(Your assignment):
Among the lines below, return each one that contains the word "width".

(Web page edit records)
_____

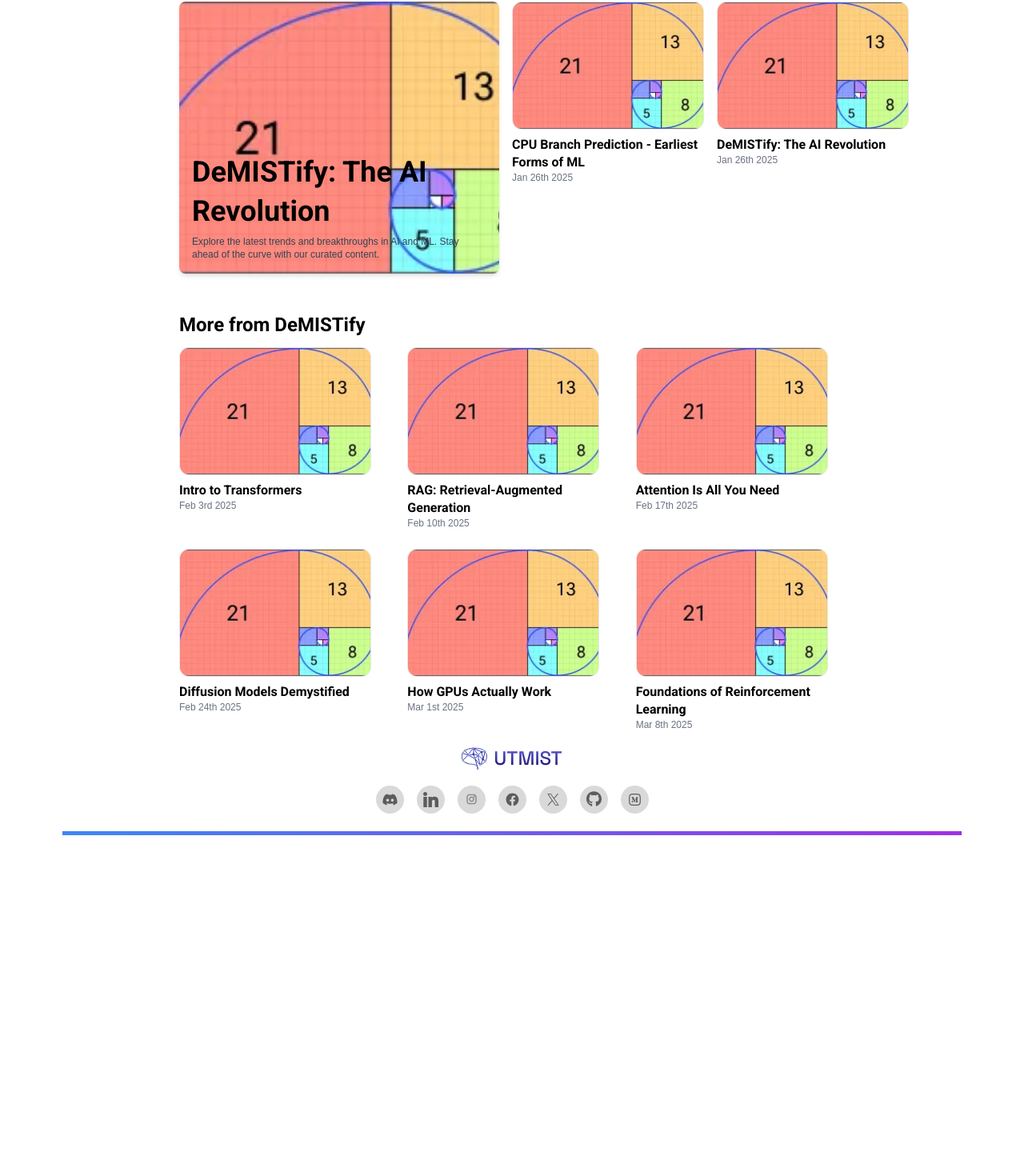
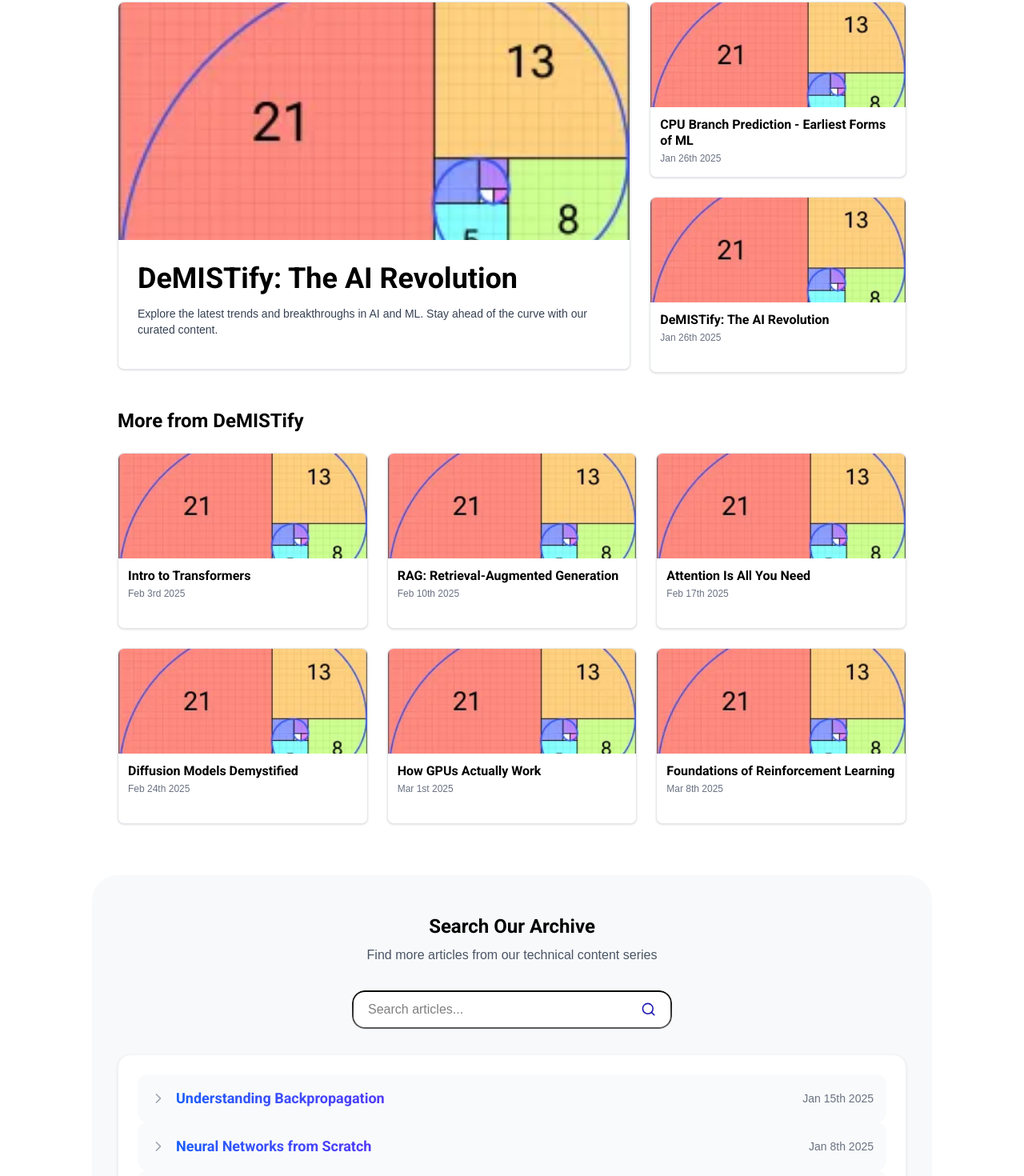
Before and after one commit to UTMIST/UTMIST, a Next.js app in the folder client/: page /blog in a window 1280 px wide. Shown: the part 353-1823 px from the top of the page at 80% size. Before the commit the page ends 1421 px from the top, so only its background shows below. Built offline with nearby package versions, Linux system fonts and the light colour scheme.

Commit message:
Format blog page, add search section

```diff
--- a/client/src/app/blog/page.tsx
+++ b/client/src/app/blog/page.tsx
@@ -1,9 +1,38 @@
+"use client";
+
 import "@/styles/blog.css";
 import BlogCardLarge from "@/components/cards/blog-card-large";
 import dummy from "@/assets/photos/fibseq.webp";
 import BlogCardSmall from "@/components/cards/blog-card-small";
+import BlogListItem from "@/components/cards/blog-list-item";
+import { Search } from "lucide-react";
+import { useState } from "react";
+
 export default function BlogPage() {
-  const blogList = [
+  const featuredPosts = {
+    main: {
+      title: "DeMISTify: The AI Revolution",
+      date: "Explore the latest trends and breakthroughs in AI and ML. Stay ahead of the curve with our curated content.",
+      image: dummy,
+      url: "https://www.utmist.com/demistify",
+    },
+    secondary: [
+      {
+        title: "CPU Branch Prediction - Earliest Forms of ML",
+        date: "Jan 26th 2025",
+        image: dummy,
+        url: "https://www.utmist.com/demistify",
+      },
+      {
+        title: "DeMISTify: The AI Revolution",
+        date: "Jan 26th 2025",
+        image: dummy,
+        url: "https://www.utmist.com/demistify",
+      },
+    ],
+  };
+
+  const recentPosts = [
     {
       title: "Intro to Transformers",
       date: "Feb 3rd 2025",
@@ -42,47 +71,84 @@ export default function BlogPage() {
     },
   ];
 
+  const archiveList = [
+    {
+      title: "Understanding Backpropagation",
+      date: "Jan 15th 2025",
+      image: dummy,
+      url: "https://www.utmist.com/demistify/backprop",
+    },
+    {
+      title: "Neural Networks from Scratch",
+      date: "Jan 8th 2025",
+      image: dummy,
+      url: "https://www.utmist.com/demistify/nn-scratch",
+    },
+    {
+      title: "The Math Behind Machine Learning",
+      date: "Jan 1st 2025",
+      image: dummy,
+      url: "https://www.utmist.com/demistify/ml-math",
+    },
+  ];
+
+  const [searchTerm, setSearchTerm] = useState("");
+  const filteredArchive = archiveList.filter(
+    (blog) =>
+      blog.title.toLowerCase().includes(searchTerm.toLowerCase()) ||
+      blog.date.toLowerCase().includes(searchTerm.toLowerCase())
+  );
+
   return (
     <main>
       <div className="hero-section">
         <h2 className="hero-title">DeMISTify</h2>
-        <p className="hero-subtitle">UTMIST’s technical content newletter</p>
+        <p className="hero-subtitle">UTMIST's technical content newsletter</p>
       </div>
       <div className="hero-blog-section">
-        <BlogCardLarge
-          title="DeMISTify: The AI Revolution"
-          date="Explore the latest trends and breakthroughs in AI and ML. Stay ahead of the curve with our curated content."
-          image={dummy}
-          url="https://www.utmist.com/demistify"
-        />
-        <BlogCardSmall
-          title="CPU Branch Prediction - Earliest Forms of ML"
-          date="Jan 26th 2025"
-          image={dummy}
-          url="https://www.utmist.com/demistify"
-        />
-        <BlogCardSmall
-          title="DeMISTify: The AI Revolution"
-          date="Jan 26th 2025"
-          image={dummy}
-          url="https://www.utmist.com/demistify"
-        />
+        <BlogCardLarge {...featuredPosts.main} />
+        <div className="flex flex-col gap-6">
+          {featuredPosts.secondary.map((post, index) => (
+            <BlogCardSmall key={index} {...post} />
+          ))}
+        </div>
       </div>
 
-      <div className="blog-grid-section mt-12 px-56">
-        <h3 className="text-black text-2xl font-semibold mb-3 tracking-[-3%]">
+      <div className="blog-grid-section mt-12 max-w-[1050px] mx-auto px-8">
+        <h3 className="text-black text-2xl font-semibold mb-6 tracking-[-3%]">
           More from DeMISTify
         </h3>
         <div className="grid grid-cols-1 sm:grid-cols-2 lg:grid-cols-3 gap-6">
-          {blogList.map((blog, index) => (
-            <BlogCardSmall
-              key={index}
-              title={blog.title}
-              date={blog.date}
-              image={blog.image}
-              url={blog.url}
+          {recentPosts.map((blog, index) => (
+            <BlogCardSmall key={index} {...blog} />
+          ))}
+        </div>
+      </div>
+
+      <div className="blog-archive-section mt-16 max-w-[1050px] mx-auto px-8 mb-16">
+        <div className="flex flex-col items-center mb-8">
+          <h3 className="text-black text-2xl font-semibold mb-2 tracking-[-3%]">
+            Search Our Archive
+          </h3>
+          <p className="text-gray-600 mb-4">Find more articles from our technical content series</p>
+          <div className="search-bar-container">
+            <input
+              type="text"
+              className="search-bar-input"
+              placeholder="Search articles..."
+              value={searchTerm}
+              onChange={(e) => setSearchTerm(e.target.value)}
             />
+            <Search className="search-icon" />
+          </div>
+        </div>
+        <div className="bg-white rounded-2xl p-6 border border-gray-100 shadow-sm space-y-3">
+          {filteredArchive.map((blog, index) => (
+            <BlogListItem key={index} {...blog} />
           ))}
+          {filteredArchive.length === 0 && (
+            <p className="text-center text-gray-500 py-4">No articles found matching your search.</p>
+          )}
         </div>
       </div>
     </main>
--- a/client/src/components/cards/blog-card-large.tsx
+++ b/client/src/components/cards/blog-card-large.tsx
@@ -4,7 +4,8 @@ import { EventCardProps } from "@/types/Blog";
 export default function BlogCardLarge({ title, date, image, url }: EventCardProps) {
   return (
     <a href={url} target="_blank" rel="noopener noreferrer">
-    <div className="relative w-[300px] h-[200px] min-h-[340px] min-w-[400px] rounded-lg overflow-hidden shadow-md">
+    <div className="relative w-full h-full min-h-[440px] rounded-lg overflow-hidden shadow-sm border border-gray-200 bg-white">
+      <div className="relative w-full h-[65%]">
         <Image
           src={image}
           alt={title}
@@ -12,11 +13,12 @@ export default function BlogCardLarge({ title, date, image, url }: EventCardProp
           className="object-cover"
           priority
         />
-      <div className="absolute bottom-0 left-0 w-full p-4">
-        <h2 className="text-black font-semibold text-4xl leading-snug">
+      </div>
+      <div className="absolute bottom-0 left-0 w-full p-6 bg-white h-[35%]">
+        <h2 className="text-black font-semibold text-2xl sm:text-3xl lg:text-4xl leading-snug">
           {title}
         </h2>
-        <p className="text-gray-700 text-xs mt-1">{date}</p>
+        <p className="text-gray-700 text-xs sm:text-sm mt-2">{date}</p>
       </div>
     </div>
   </a>
--- a/client/src/components/cards/blog-card-small.tsx
+++ b/client/src/components/cards/blog-card-small.tsx
@@ -5,8 +5,8 @@ import { EventCardProps } from "@/types/Blog";
 export default function BlogCardSmall({ title, date, image, url }: EventCardProps) {
   return (
     <a href={url} target="_blank" rel="noopener noreferrer">
-    <div className="w-[240px]">
-      <div className="relative w-full h-[160px] rounded-xl overflow-hidden border border-gray-200">
+    <div className="w-full h-[220px] rounded-lg overflow-hidden border border-gray-200 bg-white shadow-sm">
+      <div className="relative w-full h-[60%]">
         <Image
           src={image}
           alt={title}
@@ -14,9 +14,9 @@ export default function BlogCardSmall({ title, date, image, url }: EventCardProp
           className="object-cover object-center"
         />
       </div>
-      <div className="mt-2">
-        <h3 className="text-black font-semibold leading-snug line-clamp-2">{title}</h3>
-        <p className="text-xs text-gray-500">{date}</p>
+      <div className="p-3 h-[40%]">
+        <h3 className="text-black font-semibold leading-tight line-clamp-2 text-base">{title}</h3>
+        <p className="text-gray-500 text-xs mt-1">{date}</p>
       </div>
     </div>
     </a>
--- /dev/null
+++ b/client/src/components/cards/blog-list-item.tsx
@@ -0,0 +1,18 @@
+import { ChevronRight } from "lucide-react";
+import { EventCardProps } from "@/types/Blog";
+
+export default function BlogListItem({ title, date, url }: EventCardProps) {
+  return (
+    <a href={url} target="_blank" rel="noopener noreferrer">
+      <div className="bg-gray-50 hover:bg-gray-100 transition-colors rounded-xl p-4 flex items-center justify-between">
+        <div className="flex items-center gap-3">
+          <ChevronRight className="w-5 h-5 text-gray-400" />
+          <h3 className="font-medium text-lg bg-gradient-to-r from-blue-600 to-indigo-600 bg-clip-text text-transparent">
+            {title}
+          </h3>
+        </div>
+        <p className="text-gray-500 text-sm">{date}</p>
+      </div>
+    </a>
+  );
+}
--- a/client/src/styles/blog.css
+++ b/client/src/styles/blog.css
@@ -4,8 +4,8 @@
     justify-content: center;
     align-items: center;
     padding: 4rem 2rem;
-    max-width: 1000px;
-    margin: 0rem auto;
+    max-width: 1050px;
+    margin: 0 auto;
     text-align: center;
 }
 
@@ -24,13 +24,99 @@
     font-weight: 200;
     color: #111827;
     font-family: var(--system-font);
-    padding: 0 15rem;
+    padding: 0 2rem;
 }
 
 .hero-blog-section{
+    display: grid;
+    grid-template-columns: 1fr;
+    gap: 1.5rem;
+    max-width: 1050px;
+    margin: 0 auto;
+    padding: 0 2rem;
+}
+
+@media (min-width: 640px) {
+    .hero-blog-section {
+        grid-template-columns: repeat(2, 1fr);
+    }
+}
+
+@media (min-width: 1024px) {
+    .hero-blog-section {
+        grid-template-columns: 2fr 1fr;
+    }
+}
+
+.hero-blog-section > a:first-child {
+    min-width: 0;
+    height: 460px;
+}
+
+.hero-blog-section > div:last-child {
     display: flex;
-    flex-direction: row;
+    flex-direction: column;
+    gap: 1.5rem;
+    min-width: 0;
+    height: 440px;
     justify-content: space-between;
-    gap: 1rem;
-    padding: 0 14rem;
 }
+
+.blog-archive-section {
+    background-color: #f8f9fa;
+    padding-top: 3rem;
+    padding-bottom: 3rem;
+    margin-top: 4rem;
+    border-radius: 2rem;
+}
+
+.search-bar-container {
+    margin-top: 1rem;
+    display: flex;
+    align-items: center;
+    border-radius: 1rem;
+    padding: 0.75rem 1.25rem;
+    width: 400px;
+    max-width: 90%;
+    transition: all 0.3s;
+    background-color: white;
+    position: relative;
+    border: none;
+    box-shadow: 0 1px 2px rgba(0, 0, 0, 0.05);
+}
+
+.search-bar-container:hover {
+    box-shadow: 0 2px 4px rgba(0, 0, 0, 0.1);
+}
+
+.search-bar-container::before {
+    content: "";
+    position: absolute;
+    top: 0;
+    left: 0;
+    right: 0;
+    bottom: 0;
+    border-radius: 1rem;
+    padding: 2px;
+    background: var(--gradient-bl1);
+    -webkit-mask: linear-gradient(#fff 0 0) content-box, linear-gradient(#fff 0 0);
+    -webkit-mask-composite: xor;
+    mask-composite: exclude;
+    pointer-events: none;
+    z-index: 1;
+}
+
+.search-bar-input {
+    border: none;
+    outline: none;
+    flex: 1;
+    font-size: 1rem;
+    background: transparent;
+    color: black;
+}
+
+.search-icon {
+    color: #1E19B1;
+    width: 1.2rem;
+    height: 1.2rem;
+}
```
Lines whose indentation alone changed are shown as unchanged.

_____

(Task response):
-    max-width: 1000px;
+    max-width: 1050px;
+    max-width: 1050px;
+@media (min-width: 640px) {
+@media (min-width: 1024px) {
+    min-width: 0;
+    min-width: 0;
+    width: 400px;
+    max-width: 90%;
+    width: 1.2rem;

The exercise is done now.